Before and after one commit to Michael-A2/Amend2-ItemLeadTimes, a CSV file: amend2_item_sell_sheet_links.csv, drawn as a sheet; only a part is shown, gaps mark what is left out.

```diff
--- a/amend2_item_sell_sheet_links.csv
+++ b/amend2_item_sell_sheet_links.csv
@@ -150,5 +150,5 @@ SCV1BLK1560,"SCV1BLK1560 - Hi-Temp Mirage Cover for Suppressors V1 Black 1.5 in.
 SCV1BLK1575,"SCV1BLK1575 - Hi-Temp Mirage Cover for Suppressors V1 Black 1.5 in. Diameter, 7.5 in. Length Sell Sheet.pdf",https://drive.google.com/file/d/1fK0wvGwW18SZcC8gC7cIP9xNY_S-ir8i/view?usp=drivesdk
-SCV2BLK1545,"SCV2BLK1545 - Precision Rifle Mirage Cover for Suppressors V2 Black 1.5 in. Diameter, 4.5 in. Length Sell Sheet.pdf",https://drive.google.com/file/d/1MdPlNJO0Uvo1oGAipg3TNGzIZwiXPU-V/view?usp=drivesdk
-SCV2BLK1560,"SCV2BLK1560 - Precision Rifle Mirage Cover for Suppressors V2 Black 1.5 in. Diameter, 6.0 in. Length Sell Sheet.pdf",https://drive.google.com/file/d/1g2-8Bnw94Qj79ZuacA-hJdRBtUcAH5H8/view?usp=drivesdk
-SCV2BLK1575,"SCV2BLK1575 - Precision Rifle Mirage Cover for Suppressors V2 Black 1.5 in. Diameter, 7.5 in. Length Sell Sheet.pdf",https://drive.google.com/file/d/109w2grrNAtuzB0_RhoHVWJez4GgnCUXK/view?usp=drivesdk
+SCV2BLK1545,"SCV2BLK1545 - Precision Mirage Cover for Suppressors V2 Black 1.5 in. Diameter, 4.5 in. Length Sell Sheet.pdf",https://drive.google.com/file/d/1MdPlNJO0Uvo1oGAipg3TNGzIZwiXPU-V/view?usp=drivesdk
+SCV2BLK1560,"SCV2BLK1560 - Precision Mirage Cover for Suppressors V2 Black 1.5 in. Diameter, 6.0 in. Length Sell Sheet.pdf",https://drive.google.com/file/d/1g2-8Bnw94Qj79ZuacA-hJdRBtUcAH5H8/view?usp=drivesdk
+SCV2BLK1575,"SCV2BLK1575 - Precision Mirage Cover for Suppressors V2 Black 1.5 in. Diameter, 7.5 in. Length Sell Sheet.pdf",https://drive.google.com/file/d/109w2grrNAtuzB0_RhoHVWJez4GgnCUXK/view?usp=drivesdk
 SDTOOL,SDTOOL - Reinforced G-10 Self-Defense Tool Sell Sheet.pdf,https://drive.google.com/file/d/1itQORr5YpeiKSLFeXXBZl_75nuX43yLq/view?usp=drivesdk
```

○ ○ ○

Assigned task -
Return each line of the data above that includes the word "Temp".

Response -
@@ -150,5 +150,5 @@ SCV1BLK1560,"SCV1BLK1560 - Hi-Temp Mirage Cover for Suppressors V1 Black 1.5 in.
 SCV1BLK1575,"SCV1BLK1575 - Hi-Temp Mirage Cover for Suppressors V1 Black 1.5 in. Diameter, 7.5 in. Length Sell Sheet.pdf",https://drive.google.com/file/d/1fK0wvGwW18SZcC8gC7cIP9xNY_S-ir8i/view?usp=drivesdk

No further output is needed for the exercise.